While this book brought him some notoriety as an expert on the Russian Empire in the United States, it did not bring him material success. He went on to launch a career as journalist for the new Associated Press. Throughout a career spanning nearly sixty years, Kennan wrote on a broad range of issues, including American politics, the Spanish-American War, the Russo-Japanese War and a great deal more, in newspapers, magazines and books. His reputation was such that his by-line could bring attention to any subject.

Although he wrote on countless subjects, he became especially known for his knowledge of the Russian Empire. During his life, his books and articles on Russian subjects were widely read. In an era prior to television and radio, Kennan was in constant demand as a speaker. His most popular talks focused on his adventures in Siberia, the peoples of Russia, and, later on, the evils of the Tsarist exile system.

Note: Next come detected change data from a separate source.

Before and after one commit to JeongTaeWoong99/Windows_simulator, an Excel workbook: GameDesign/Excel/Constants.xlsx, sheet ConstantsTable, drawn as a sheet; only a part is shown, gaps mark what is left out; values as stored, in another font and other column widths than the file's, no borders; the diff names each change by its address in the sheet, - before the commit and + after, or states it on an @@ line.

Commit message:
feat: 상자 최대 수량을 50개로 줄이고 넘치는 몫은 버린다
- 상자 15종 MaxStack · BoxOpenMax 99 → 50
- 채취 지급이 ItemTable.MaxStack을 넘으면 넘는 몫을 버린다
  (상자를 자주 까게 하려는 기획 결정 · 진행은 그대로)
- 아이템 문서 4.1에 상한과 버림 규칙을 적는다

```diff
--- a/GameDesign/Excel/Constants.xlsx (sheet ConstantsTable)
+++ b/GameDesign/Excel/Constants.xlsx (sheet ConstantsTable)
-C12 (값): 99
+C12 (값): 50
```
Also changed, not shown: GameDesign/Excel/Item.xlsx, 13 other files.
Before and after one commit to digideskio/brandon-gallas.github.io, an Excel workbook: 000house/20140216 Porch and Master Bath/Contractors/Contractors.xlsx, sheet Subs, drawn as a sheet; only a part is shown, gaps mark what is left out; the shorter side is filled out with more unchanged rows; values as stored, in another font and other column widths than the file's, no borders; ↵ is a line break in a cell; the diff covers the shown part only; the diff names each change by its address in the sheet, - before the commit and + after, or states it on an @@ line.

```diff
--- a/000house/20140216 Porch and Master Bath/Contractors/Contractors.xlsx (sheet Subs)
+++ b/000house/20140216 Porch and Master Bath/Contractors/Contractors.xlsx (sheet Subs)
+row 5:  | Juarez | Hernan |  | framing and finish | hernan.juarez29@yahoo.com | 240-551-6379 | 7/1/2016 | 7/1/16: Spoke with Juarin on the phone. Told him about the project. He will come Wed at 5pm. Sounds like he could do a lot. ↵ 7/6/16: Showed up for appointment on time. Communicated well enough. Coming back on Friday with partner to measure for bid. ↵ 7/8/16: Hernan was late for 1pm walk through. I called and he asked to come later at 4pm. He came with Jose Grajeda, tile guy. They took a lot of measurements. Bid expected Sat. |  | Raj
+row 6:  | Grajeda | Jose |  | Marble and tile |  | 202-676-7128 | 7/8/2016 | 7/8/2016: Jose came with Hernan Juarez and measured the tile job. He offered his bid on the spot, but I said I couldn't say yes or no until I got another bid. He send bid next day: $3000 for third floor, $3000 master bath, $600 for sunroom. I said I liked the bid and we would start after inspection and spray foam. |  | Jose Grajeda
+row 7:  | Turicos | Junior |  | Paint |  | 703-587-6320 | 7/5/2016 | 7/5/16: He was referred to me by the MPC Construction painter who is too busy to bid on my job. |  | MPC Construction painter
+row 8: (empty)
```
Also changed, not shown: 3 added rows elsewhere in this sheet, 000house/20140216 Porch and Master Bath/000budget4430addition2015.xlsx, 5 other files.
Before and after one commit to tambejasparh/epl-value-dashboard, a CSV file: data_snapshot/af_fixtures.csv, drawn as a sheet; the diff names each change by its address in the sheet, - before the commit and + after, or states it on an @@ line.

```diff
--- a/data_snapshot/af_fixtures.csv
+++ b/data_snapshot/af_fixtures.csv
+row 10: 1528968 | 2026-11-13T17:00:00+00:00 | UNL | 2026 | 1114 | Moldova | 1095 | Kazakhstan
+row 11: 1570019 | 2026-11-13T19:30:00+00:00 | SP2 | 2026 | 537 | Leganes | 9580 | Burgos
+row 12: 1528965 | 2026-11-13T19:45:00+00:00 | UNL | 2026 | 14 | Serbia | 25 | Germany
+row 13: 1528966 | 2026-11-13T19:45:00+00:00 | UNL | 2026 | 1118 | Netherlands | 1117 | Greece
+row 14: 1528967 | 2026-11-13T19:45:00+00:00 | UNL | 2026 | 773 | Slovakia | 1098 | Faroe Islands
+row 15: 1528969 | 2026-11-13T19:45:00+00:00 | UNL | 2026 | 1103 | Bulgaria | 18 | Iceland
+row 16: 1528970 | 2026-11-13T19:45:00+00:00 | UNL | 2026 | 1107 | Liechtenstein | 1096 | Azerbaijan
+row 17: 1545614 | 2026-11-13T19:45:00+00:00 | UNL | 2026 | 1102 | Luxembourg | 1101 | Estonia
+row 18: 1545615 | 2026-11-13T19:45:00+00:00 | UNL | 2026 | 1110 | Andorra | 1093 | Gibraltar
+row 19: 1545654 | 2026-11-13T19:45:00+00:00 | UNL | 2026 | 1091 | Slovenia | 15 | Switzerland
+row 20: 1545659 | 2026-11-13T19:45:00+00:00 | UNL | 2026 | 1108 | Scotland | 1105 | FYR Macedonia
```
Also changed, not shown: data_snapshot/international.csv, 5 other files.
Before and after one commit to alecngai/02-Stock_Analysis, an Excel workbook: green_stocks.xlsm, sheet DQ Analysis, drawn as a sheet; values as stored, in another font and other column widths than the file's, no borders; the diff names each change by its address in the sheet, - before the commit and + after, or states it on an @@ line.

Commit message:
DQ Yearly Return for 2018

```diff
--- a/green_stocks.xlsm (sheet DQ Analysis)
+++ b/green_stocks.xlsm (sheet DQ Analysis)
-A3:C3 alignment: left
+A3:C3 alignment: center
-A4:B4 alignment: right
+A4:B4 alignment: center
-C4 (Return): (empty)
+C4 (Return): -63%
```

These talks were based on his experiences from two major trips to the Russian Empire. After his first expedition, his talks and writings played a major role in informing Americans about the Russian Empire in general. Kennan returned for his second major trip to Russia in 1885, sponsored by one of America's most popular journals at the time, The Century. On this trip, Kennan was convinced of the evils of the tsarist exile system and upon returning began his passionate criticisms of the tsarist government. Because of his expertise, ability, and passion, he kept the question of Russian-American relations in the public eye.

Not only did Kennan have the respect of the American people; his knowledge of Russian and his scholarly approach to issues brought him respect from a wide variety of Russians as well. Kennan's writings also brought him the enmity of the Russian government. When Kennan tried to return to Russia again in 1901, he was arrested and expelled as "politically untrustworthy."

Kennan continued to write and speak about Russia from the sidelines, calling for constitutional reforms and the end of autocracy. When Tsar Nicholas II abdicated in March 1917, it appeared for some months that democracy might take root. When the Bolsheviks seized power in November later that year, Kennan soon found himself denouncing the return of authoritarianism to Russia.

Kennan died in 1924, the same year as Bolshevik leader Vladimir Lenin. Although some academics today dispute his merits as a scholar, his influence on how America viewed Russia is indisputable. He was an explorer, journalist, scholar, a tireless investigator, and this nation's first great expert on Russia and the Russian people.

See also:

George Kennan the Elder's writings:

Tent Life in Siberia (1870)
Siberia and the Exile System (2 vols. 1891)

"George Kennan and the Challenge of Siberia," by Nicholas Daniloff (Demokratizatsia, Fall 1999)

"George Kennan and the Russian Empire: How America's Conscience Became an Enemy of Tsarism," by Helen Hundley (Kennan Institute Occasional Paper)